It is clear to anyone familiar with South Carolina’s history that while Charron is admirably and intimately familiar with all aspects of Clark’s life, the same cannot be said for the history of the state. This historiographical gap is by no means significant enough to detract from the overall work. What she lacks in state history, she more than compensates with her full understanding and detailed explanation of the incredibly complex sociocultural dynamics that make up Charleston and the Lowcountry. Charron’s stunning, eminently readable writing style pulls the reader in from the outset with opening lines that approach synesthesia. “It is night. A lone black woman walks through a cornfield in South Carolina. The stars wink above her. Crickets and cicadas grow quiet as she passes and then resume their orchestral humming, now punctuated by the sound of rustling leaves a little farther off. She moves toward an unpainted one-room building.... A group of African-American adults will be waiting, eager to learn what has come to teach them. It could be 1863 or 1916 or 1933.... Instead, it is 1964, and she is a Citizenship School teacher” (p. 1).

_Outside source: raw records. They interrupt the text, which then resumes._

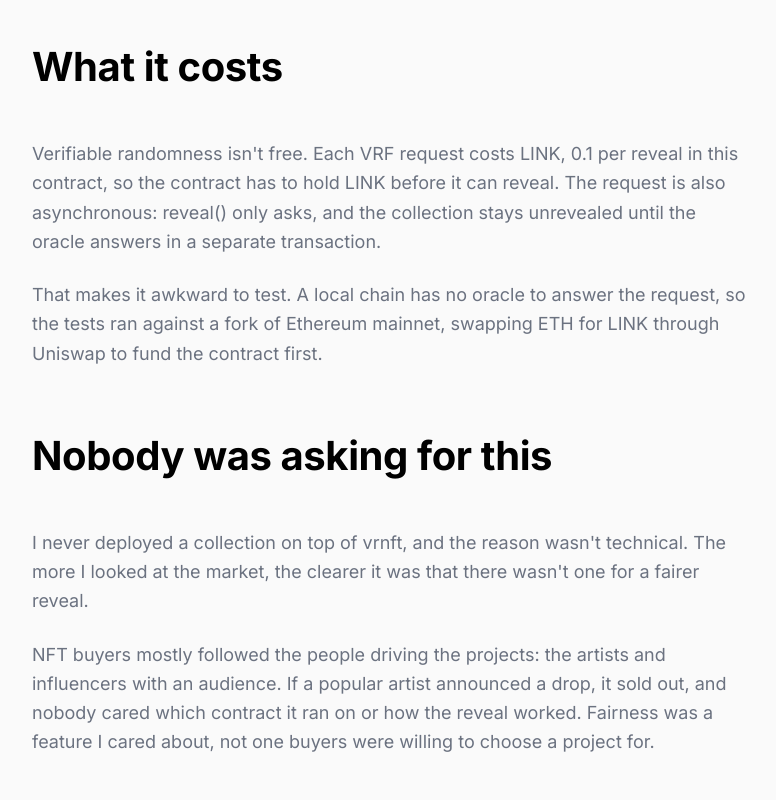
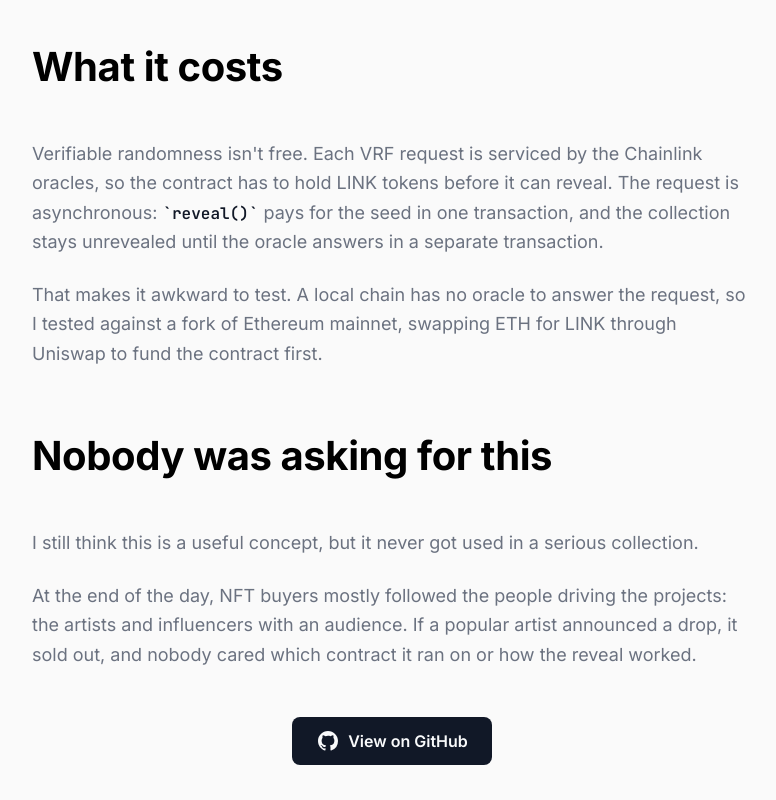
Before and after one commit to andrewaarestad/personal-website, a Next.js app in the folder apps/website/: page /projects/vrnft in a window 1280 px wide. Shown: the part 2980-3780 px from the top of the page, without its empty margins (248-1024 px from the left). Built offline with nearby package versions, Linux system fonts and the light colour scheme; no server answers.

Commit message:
vrnft page: apply author's edits to cost and closing sections
Co-Authored-By: Claude Opus 5.5 <noreply@anthropic.com>
Claude-Session: https://claude.ai/code/session_01UBc9VSNCTAN3ZcSKEhDfEz

```diff
--- a/apps/website/src/app/projects/vrnft/page.tsx
+++ b/apps/website/src/app/projects/vrnft/page.tsx
@@ -126,36 +126,32 @@ rank 1001+      Common`}
 
         <H2Section key="cost-heading" text="What it costs" />,
 
-        <TextSection
-          key="cost"
-          text={`Verifiable randomness isn't free. Each VRF request
-            costs LINK, 0.1 per reveal in this contract, so the
-            contract has to hold LINK before it can reveal. The
-            request is also asynchronous: reveal() only asks, and
-            the collection stays unrevealed until the oracle
-            answers in a separate transaction.
-
-            That makes it awkward to test. A local chain has no
-            oracle to answer the request, so the tests ran against
-            a fork of Ethereum mainnet, swapping ETH for LINK
-            through Uniswap to fund the contract first.`}
-        />,
+        <TextSection key="cost">
+          <p className={paragraphClass}>
+            Verifiable randomness isn&apos;t free. Each VRF request is serviced by the Chainlink
+            oracles, so the contract has to hold LINK tokens before it can reveal. The request is
+            asynchronous: <code>reveal()</code> pays for the seed in one transaction, and the
+            collection stays unrevealed until the oracle answers in a separate transaction.
+          </p>
+          <p className={paragraphClass}>
+            That makes it awkward to test. A local chain has no oracle to answer the request, so I
+            tested against a fork of Ethereum mainnet, swapping ETH for LINK through Uniswap to fund
+            the contract first.
+          </p>
+        </TextSection>,
 
         <H2Section key="market-heading" text="Nobody was asking for this" />,
 
         <TextSection
           key="market"
-          text={`I never deployed a collection on top of vrnft, and
-            the reason wasn't technical. The more I looked at the
-            market, the clearer it was that there wasn't one for a
-            fairer reveal.
+          text={`I still think this is a useful concept, but it
+            never got used in a serious collection.
 
-            NFT buyers mostly followed the people driving the
-            projects: the artists and influencers with an audience.
-            If a popular artist announced a drop, it sold out, and
-            nobody cared which contract it ran on or how the
-            reveal worked. Fairness was a feature I cared about,
-            not one buyers were willing to choose a project for.`}
+            At the end of the day, NFT buyers mostly followed the
+            people driving the projects: the artists and
+            influencers with an audience. If a popular artist
+            announced a drop, it sold out, and nobody cared which
+            contract it ran on or how the reveal worked.`}
         />,
 
         <div key="github-bottom" className="text-center">
```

Any biographers would find this work amazing and a worthy addition to their libraries. Any historian of the civil rights movement would be well suited to pick this up as background and context for understanding a leader and pioneer. A general reader would not be put off by academic prose or overreliance on either citations or notations. Clark’s life is well worthy of such a detailed and nuanced overview; Charron’s book adds to the field appreciatively.
. Leon Edel, “The Figure under the Carpet,” Biography as High Adventure: Life Writers Speak on their Art, ed. Stephen B. Oates (Amherst: University of Massachusetts Press, 1986), 24.
. Ibid., 20.
. Another of Walter Edgar’s books that would have helped provide some of the missing context is The South Carolina Encyclopedia (Columbia: University of South Carolina Press, 2006).
. For example, when discussing opposition to the General Education Board (GEB), historian Charles Biebel only mentions one state superintendent who actively opposed GEB involvement in a state: John Swearingen. See Charles D. Biebel, “Private Foundations and Public Policy: The Case of Secondary Education during the Great Depression,” History of Education Quarterly 16, no. 1 (1976): 33-34.
If there is additional discussion of this review, you may access it through the network, at: https://networks.h-net.org/h-education.
Edward A. Janak. Review of Charron, Katherine Mellen, Freedom's Teacher: The Life of Septima Clark.
H-Education, H-Net Reviews.
|This work is licensed under a Creative Commons Attribution-Noncommercial-No Derivative Works 3.0 United States License.|